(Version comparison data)
Content starts

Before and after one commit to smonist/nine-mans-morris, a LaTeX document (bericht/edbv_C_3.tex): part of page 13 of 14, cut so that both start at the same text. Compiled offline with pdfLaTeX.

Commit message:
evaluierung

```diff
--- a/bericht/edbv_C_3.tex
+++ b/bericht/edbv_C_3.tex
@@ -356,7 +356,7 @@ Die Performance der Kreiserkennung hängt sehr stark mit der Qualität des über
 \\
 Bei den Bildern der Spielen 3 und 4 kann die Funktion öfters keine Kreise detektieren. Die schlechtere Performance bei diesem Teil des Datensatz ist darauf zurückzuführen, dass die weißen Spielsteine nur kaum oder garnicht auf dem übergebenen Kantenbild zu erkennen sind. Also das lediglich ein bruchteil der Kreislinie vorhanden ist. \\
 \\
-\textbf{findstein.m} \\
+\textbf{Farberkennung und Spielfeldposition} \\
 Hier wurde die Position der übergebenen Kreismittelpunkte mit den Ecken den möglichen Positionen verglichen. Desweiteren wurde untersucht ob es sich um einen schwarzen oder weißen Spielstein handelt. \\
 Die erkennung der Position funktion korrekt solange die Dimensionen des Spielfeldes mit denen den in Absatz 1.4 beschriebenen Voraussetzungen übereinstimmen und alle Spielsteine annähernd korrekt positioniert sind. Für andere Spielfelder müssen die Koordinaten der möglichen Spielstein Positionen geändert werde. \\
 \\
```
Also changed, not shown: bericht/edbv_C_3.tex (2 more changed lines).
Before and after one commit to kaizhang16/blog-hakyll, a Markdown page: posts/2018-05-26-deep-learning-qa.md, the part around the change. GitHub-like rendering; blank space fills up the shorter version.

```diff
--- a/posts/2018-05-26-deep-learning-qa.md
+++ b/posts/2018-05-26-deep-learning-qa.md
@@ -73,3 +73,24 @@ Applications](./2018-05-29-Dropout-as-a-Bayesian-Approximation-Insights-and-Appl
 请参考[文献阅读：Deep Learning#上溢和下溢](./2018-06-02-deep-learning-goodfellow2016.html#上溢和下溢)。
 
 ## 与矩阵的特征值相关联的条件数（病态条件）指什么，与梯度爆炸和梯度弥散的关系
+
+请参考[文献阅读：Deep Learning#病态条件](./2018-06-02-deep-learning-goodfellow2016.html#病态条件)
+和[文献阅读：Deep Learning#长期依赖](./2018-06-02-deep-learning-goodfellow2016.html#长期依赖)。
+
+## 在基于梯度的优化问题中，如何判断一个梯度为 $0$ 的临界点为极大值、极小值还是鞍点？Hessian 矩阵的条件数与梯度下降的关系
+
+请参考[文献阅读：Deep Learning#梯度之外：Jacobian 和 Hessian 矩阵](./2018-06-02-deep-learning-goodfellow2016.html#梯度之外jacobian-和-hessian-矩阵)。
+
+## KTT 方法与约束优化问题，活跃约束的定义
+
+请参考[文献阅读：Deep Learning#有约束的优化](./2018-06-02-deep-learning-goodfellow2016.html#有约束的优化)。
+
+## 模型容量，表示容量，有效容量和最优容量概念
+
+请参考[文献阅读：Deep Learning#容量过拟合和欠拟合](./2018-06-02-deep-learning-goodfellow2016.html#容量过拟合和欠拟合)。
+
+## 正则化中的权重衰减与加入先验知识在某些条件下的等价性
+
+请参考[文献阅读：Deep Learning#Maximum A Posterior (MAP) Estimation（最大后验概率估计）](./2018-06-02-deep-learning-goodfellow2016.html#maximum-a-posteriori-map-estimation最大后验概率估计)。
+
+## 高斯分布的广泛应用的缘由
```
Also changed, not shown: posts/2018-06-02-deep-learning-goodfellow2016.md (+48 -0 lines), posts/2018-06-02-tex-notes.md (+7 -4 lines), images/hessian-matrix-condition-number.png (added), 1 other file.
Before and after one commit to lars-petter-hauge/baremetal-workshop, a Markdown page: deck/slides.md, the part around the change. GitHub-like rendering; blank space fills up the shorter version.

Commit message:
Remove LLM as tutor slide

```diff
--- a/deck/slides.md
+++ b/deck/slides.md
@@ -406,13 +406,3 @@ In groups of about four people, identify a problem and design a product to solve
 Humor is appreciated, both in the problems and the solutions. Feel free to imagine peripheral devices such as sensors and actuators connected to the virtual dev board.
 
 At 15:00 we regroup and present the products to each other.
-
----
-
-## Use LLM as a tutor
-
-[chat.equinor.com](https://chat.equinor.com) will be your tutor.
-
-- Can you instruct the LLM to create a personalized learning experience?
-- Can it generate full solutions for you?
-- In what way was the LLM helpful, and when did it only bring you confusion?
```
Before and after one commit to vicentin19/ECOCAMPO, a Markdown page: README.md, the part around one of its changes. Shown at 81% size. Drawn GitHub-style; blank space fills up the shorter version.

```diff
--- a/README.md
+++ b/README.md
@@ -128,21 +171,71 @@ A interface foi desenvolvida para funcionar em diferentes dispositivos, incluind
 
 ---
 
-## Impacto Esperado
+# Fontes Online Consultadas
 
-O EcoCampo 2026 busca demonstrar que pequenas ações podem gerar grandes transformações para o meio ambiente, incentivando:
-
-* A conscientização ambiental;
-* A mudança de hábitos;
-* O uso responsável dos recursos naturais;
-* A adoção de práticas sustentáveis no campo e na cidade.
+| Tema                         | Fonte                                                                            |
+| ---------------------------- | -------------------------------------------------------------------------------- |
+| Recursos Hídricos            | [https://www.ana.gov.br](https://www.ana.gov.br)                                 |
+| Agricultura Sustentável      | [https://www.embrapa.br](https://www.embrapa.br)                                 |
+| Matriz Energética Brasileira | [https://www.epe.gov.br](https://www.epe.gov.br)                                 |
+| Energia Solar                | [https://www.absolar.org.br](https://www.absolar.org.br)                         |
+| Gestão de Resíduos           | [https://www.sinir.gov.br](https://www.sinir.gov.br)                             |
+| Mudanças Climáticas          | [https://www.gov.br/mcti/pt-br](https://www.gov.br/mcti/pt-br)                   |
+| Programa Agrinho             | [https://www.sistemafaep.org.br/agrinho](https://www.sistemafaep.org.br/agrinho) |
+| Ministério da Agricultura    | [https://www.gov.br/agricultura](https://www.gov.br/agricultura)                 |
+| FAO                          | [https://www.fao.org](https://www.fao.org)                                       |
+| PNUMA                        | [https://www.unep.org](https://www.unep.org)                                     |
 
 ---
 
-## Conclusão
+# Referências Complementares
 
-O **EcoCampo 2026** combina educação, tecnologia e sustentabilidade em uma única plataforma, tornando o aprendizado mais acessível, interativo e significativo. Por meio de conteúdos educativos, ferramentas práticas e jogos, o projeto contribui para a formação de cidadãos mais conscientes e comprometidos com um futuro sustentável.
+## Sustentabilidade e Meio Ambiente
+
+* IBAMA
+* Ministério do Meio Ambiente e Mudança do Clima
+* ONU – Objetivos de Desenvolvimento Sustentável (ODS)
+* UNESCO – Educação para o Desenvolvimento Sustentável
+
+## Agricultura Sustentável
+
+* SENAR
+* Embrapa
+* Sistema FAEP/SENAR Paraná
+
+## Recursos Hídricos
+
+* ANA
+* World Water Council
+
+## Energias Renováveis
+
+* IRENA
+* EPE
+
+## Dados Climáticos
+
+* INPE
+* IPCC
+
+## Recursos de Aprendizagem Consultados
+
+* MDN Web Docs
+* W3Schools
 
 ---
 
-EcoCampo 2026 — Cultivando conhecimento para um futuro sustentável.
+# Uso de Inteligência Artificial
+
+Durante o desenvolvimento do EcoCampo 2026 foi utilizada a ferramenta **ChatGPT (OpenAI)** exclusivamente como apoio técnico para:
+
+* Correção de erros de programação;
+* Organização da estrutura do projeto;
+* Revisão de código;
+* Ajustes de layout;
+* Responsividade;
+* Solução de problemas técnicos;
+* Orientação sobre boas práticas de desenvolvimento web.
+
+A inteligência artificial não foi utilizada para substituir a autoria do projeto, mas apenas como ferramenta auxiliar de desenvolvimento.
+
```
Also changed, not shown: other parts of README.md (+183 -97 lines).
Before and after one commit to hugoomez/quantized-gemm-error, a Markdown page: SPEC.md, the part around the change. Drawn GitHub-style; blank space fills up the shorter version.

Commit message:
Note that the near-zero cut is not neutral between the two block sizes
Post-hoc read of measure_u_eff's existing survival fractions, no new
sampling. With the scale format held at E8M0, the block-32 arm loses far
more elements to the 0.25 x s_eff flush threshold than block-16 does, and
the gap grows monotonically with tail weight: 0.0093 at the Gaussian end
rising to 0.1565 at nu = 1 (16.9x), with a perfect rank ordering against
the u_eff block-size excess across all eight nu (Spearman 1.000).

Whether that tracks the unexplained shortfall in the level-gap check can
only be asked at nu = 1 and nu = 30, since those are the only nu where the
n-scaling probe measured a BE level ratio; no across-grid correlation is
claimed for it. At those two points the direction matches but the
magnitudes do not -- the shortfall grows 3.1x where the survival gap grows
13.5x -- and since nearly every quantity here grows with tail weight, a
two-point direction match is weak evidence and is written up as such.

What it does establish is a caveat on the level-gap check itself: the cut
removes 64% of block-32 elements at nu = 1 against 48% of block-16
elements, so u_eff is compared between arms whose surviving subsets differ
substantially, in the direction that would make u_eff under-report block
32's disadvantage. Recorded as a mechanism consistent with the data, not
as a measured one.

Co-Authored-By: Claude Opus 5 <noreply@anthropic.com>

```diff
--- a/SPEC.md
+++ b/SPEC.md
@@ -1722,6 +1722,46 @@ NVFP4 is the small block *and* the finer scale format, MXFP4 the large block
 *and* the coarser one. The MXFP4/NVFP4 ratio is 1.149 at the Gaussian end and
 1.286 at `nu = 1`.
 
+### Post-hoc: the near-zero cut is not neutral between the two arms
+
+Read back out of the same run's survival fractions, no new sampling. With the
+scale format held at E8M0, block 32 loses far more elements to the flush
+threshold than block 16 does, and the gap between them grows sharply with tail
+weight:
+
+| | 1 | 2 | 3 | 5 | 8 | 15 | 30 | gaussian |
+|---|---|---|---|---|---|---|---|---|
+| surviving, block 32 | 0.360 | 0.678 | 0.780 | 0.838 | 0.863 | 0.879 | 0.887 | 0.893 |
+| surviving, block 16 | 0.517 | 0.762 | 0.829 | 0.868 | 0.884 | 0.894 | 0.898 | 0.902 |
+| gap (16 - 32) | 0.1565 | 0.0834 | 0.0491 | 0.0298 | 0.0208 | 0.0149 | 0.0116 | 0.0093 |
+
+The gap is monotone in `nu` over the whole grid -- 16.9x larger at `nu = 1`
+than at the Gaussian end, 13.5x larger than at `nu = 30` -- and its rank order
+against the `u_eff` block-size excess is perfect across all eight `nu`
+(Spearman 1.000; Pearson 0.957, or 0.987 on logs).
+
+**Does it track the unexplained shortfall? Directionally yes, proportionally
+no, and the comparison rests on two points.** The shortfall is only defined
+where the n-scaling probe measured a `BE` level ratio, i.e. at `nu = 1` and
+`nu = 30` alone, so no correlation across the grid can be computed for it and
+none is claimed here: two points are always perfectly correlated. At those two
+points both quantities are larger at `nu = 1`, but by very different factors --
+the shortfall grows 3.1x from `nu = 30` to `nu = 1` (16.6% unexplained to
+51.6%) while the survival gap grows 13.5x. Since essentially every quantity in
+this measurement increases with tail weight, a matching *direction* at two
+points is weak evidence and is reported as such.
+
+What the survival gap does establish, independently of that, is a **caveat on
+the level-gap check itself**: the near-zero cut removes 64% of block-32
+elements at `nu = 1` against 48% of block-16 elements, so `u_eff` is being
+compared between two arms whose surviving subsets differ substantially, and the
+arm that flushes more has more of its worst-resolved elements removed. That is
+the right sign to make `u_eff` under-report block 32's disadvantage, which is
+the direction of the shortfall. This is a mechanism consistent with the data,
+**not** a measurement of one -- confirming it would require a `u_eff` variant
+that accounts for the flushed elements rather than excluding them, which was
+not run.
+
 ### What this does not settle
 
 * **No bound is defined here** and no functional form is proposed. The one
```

Content ends

§ Task item:
Reproduce only the lines above, starting at the line with "more elements to the 0.25" and ending at the line with "rising to 0.1565", exactly as written.

§ Finished exercise:
more elements to the 0.25 x s_eff flush threshold than block-16 does, and
the gap grows monotonically with tail weight: 0.0093 at the Gaussian end
rising to 0.1565 at nu = 1 (16.9x), with a perfect rank ordering against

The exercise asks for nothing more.